Being both the matriarch of a blended family and a certifiable word nerd (where my English majors at!), I sometimes struggle with labeling relationships. My live-in partner has an amazing bond with my daughter; it provides her unique elements of stability and affection. This man even spent five months as her full-time caregiver when the household needed it, and has implemented the structure required for potty training and bedtime success far better than I, her “real” parent, ever could have.
While he cherishes this relationship with a girl who feels like his own, he’s never felt right identifying as a father, or a stepdad, or a “bonus” fill-in-the-blank. Introductions haven’t been easy. In my search for a word that fit, I realized this semantic struggle was forced by a larger one:
We shouldn’t be using the word “parent” as a noun.
It’s hard to disown because being a parent is the main thing in my life; it affects my thoughts, health, relationships, career, and schedule more than anything else. But calling people with custody of children, “parents” implies that people without kids of their own are somehow not – which, at least etymologically speaking, is untrue.
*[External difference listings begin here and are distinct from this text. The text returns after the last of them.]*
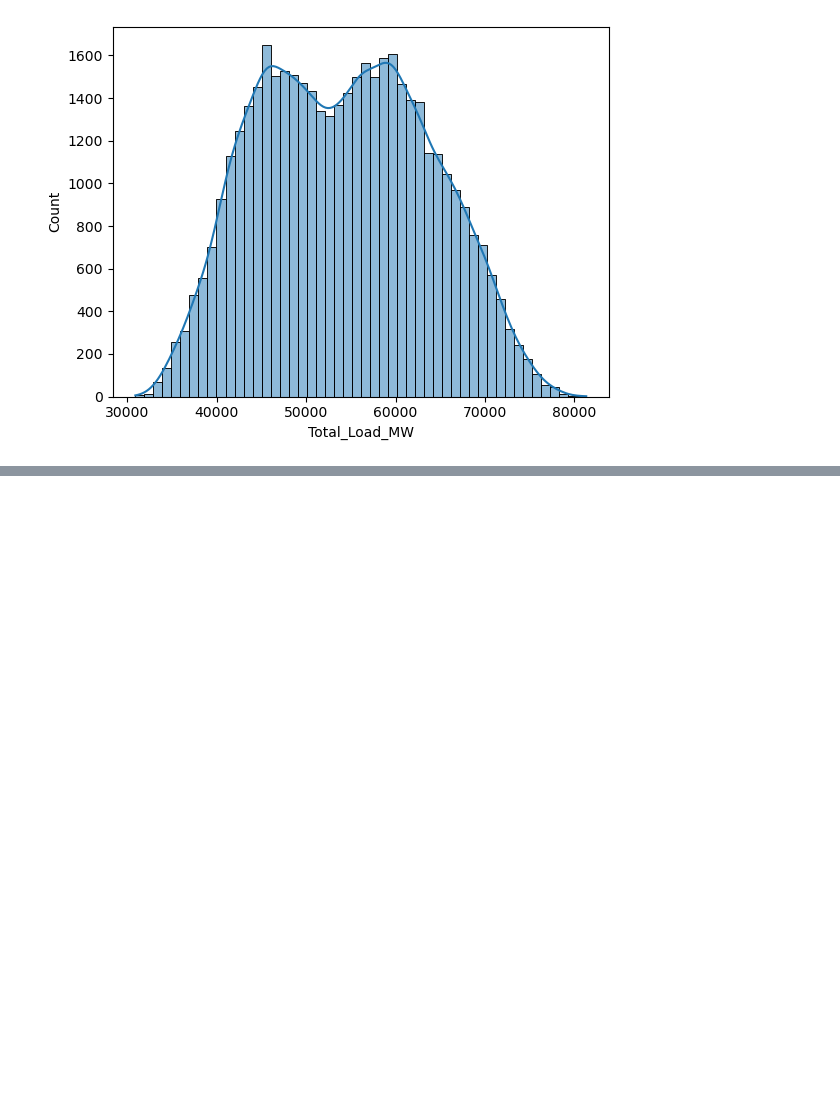
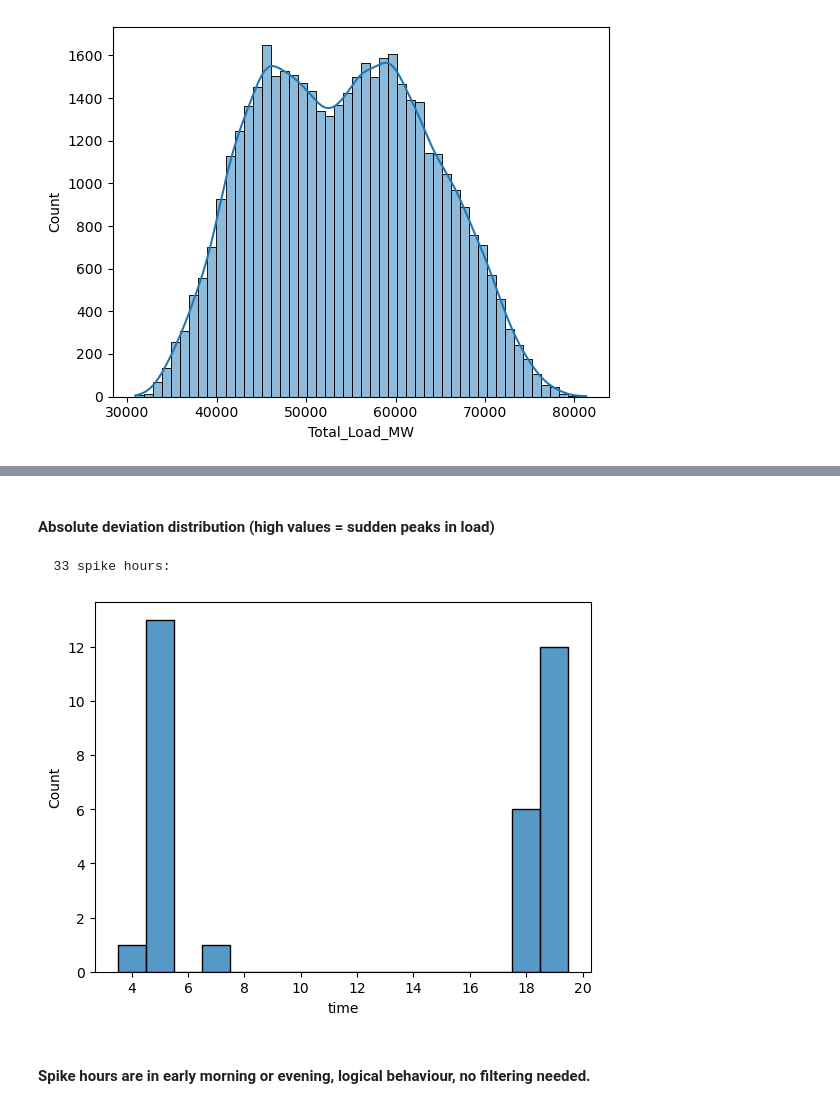
Before and after one commit to Dextar713/ML_Smart_Grid, a Jupyter notebook: processing/inspect_clean.ipynb, the cells around one changed output, grey strips where cells are left out. Saved outputs shown, nothing was run; the diff lists cells and outputs as text; code cells hidden in the pictures; blank space fills up the shorter version.

```diff
--- a/processing/inspect_clean.ipynb
+++ b/processing/inspect_clean.ipynb
@@ -76,0 +106,15 @@ sns.histplot(hourly["Total_Load_MW"], bins=50, kde=True)
+# %% [markdown]
+#### Absolute deviation distribution (high values = sudden peaks in load)
+# %%
+def check_spike_hours(hourly_df, spikes):
+    region = 'Europe/Berlin'
+    spike_hours = hourly_df.index[spikes].tz_convert(region).hour
+    print(f"  {len(spike_hours)} spike hours:")
+    sns.histplot(spike_hours, bins=24, discrete=True)
+# %%
+check_spike_hours(hourly, spikes)
+# %% [output]
+  33 spike hours:
+[figure, added]
+# %% [markdown]
+#### Spike hours are in early morning or evening, logical behaviour, no filtering needed.
```
Also changed, not shown: parts of 20 cells of this notebook, 2 other files.
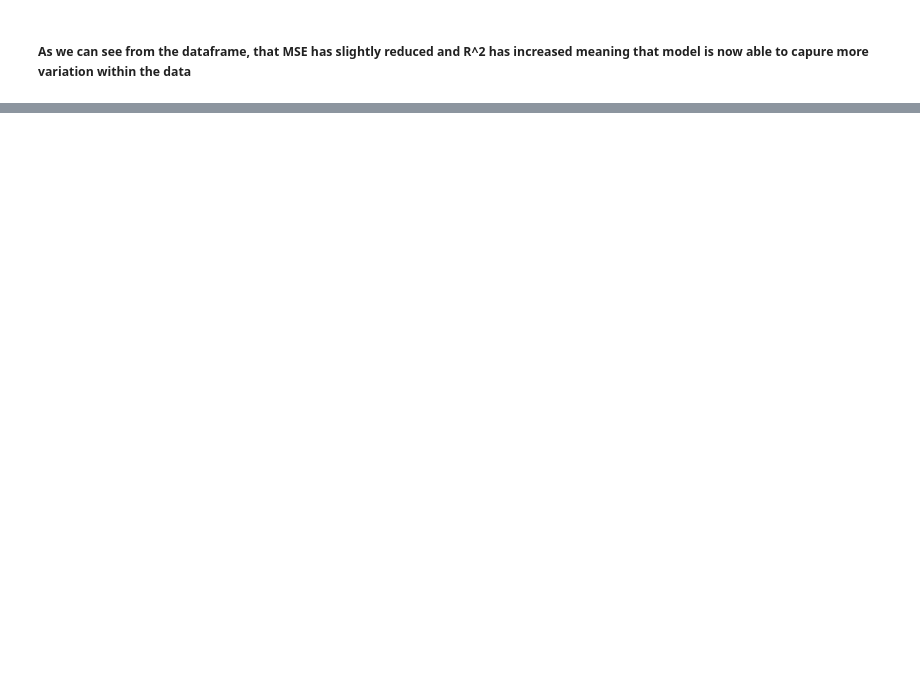
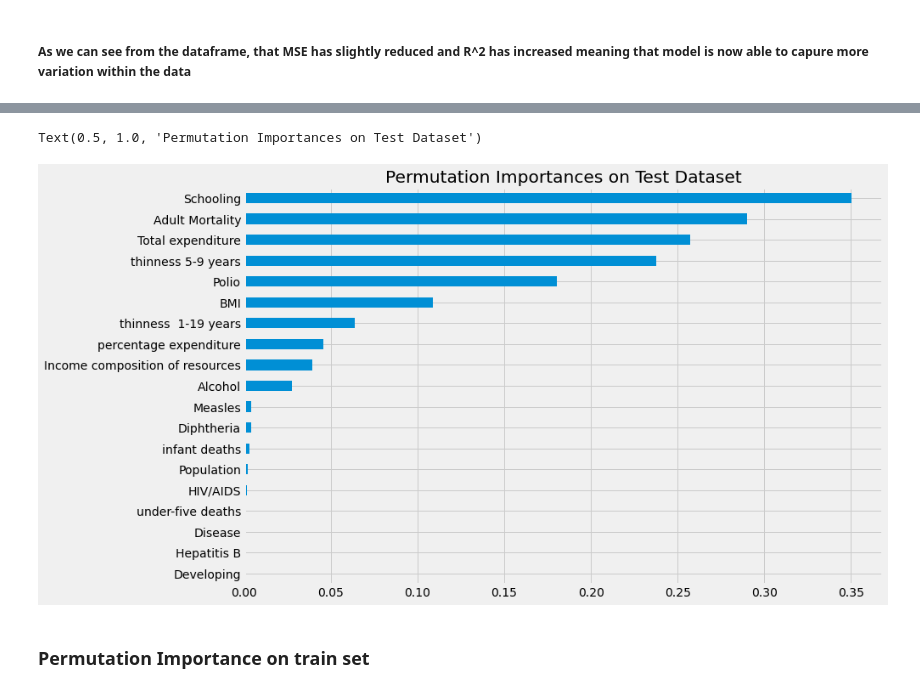
Before and after one commit to kushagradvlp/Life-Expectancy-Prediction, a Jupyter notebook: Life Expectancy Prediction.ipynb, the cells around one changed output, grey strips where cells are left out. Saved outputs shown, nothing was run; the diff lists cells and outputs as text; code cells hidden in the pictures; blank space fills up the shorter version.

```diff
--- a/Life Expectancy Prediction.ipynb
+++ b/Life Expectancy Prediction.ipynb
@@ -516,0 +700,10 @@ df_acc
+# %%
+X_train, X_test, y_train, y_test = train_test_split(X, slearner_tau, test_size=0.3, random_state=42)
+model_tau_fit = model_tau.fit(X_train, y_train)
+
+perm_imp_test = permutation_importance(
+    estimator=model_tau_fit,
+    X=X_test,
+    y=y_test,
+    random_state=42).importances_mean
+pd.Series(perm_imp_test, feature_names).sort_values(ascending=False)
@@ -516,0 +731,10 @@ df_acc
+# %%
+plt.style.use('fivethirtyeight')
+# %%
+pd.Series(perm_imp_test, feature_names).sort_values().plot(kind='barh', figsize=(12, 8))
+plt.title('Permutation Importances on Test Dataset')
+# %% [output]
+Text(0.5, 1.0, 'Permutation Importances on Test Dataset')
+[figure, added]
+# %% [markdown]
+### Permutation Importance on train set
```
Also changed, not shown: parts of 64 cells of this notebook.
“Parent” comes from the Latin verb parere, which means: bringing forth. It wasn’t until after the turn of the 16th century that the English present participle came to be used as a title, giving special distinction to biological mothers and fathers. Previously, mom and dad would’ve been known simply as elders, along with all other adults. Somewhere along the way, as families came to be increasingly pared down to nuclear units, we conjugated ourselves into another fun false binary: those who are parents and those who aren’t.
In fact, there are no non-parents, because parent is a verb. I parent. You parent. We parent. Anyone can parent, and in fact, everyone does. Because kids don’t look only to their moms and dads to discern what’s cool/intolerable/important – at least not for long. Teachers, coaches, bosses, babysitters, and public icons have as much or more influence on the culture we collectively produce, which is the psychological nest in which their personalities hatch.
In other words, even the child-less, child-free, and child-avoidant, “bring forth” the emerging generation, through influence both direct and indirect, conscious and unconscious. What we say and how we treat each other impresses children simply because we are the adults; we’ve been around longer. We shape the context of our species’ past and future. Likewise, the problems we create for ourselves and our environment can’t be contained within any “private” life – these too we pass on.
Make no mistake, every child belongs to all of us and none of us. The fate of each elder is tied to the wellbeing of every youngster – we’re sharing the same world, after all. They enter our habitat with clear eyes and determine which of our stories will be retold, whom will be remembered and how.
They will rebel against all of us – as they should – to test whether our values are still relevant for their moment in history. And when they come of age and we are simply old, all of us will depend on them, and the integrity of their character. The work ethic, compassion, and generosity that we’ve hopefully brought forth will ultimately define our quality of life, and our quality of death.
So isn’t it time to stop pretending that some of us are responsible for parenting and others aren’t? Why do some of us get credit for the wild beauty and brilliance of a child, but others don’t? Now that genetic science, environmental evidence, and every major religion make the same point – that we are all related – there really is no excuse to behave as anything other than family. And within that family, everyone has a role to play. Everyone is a parent.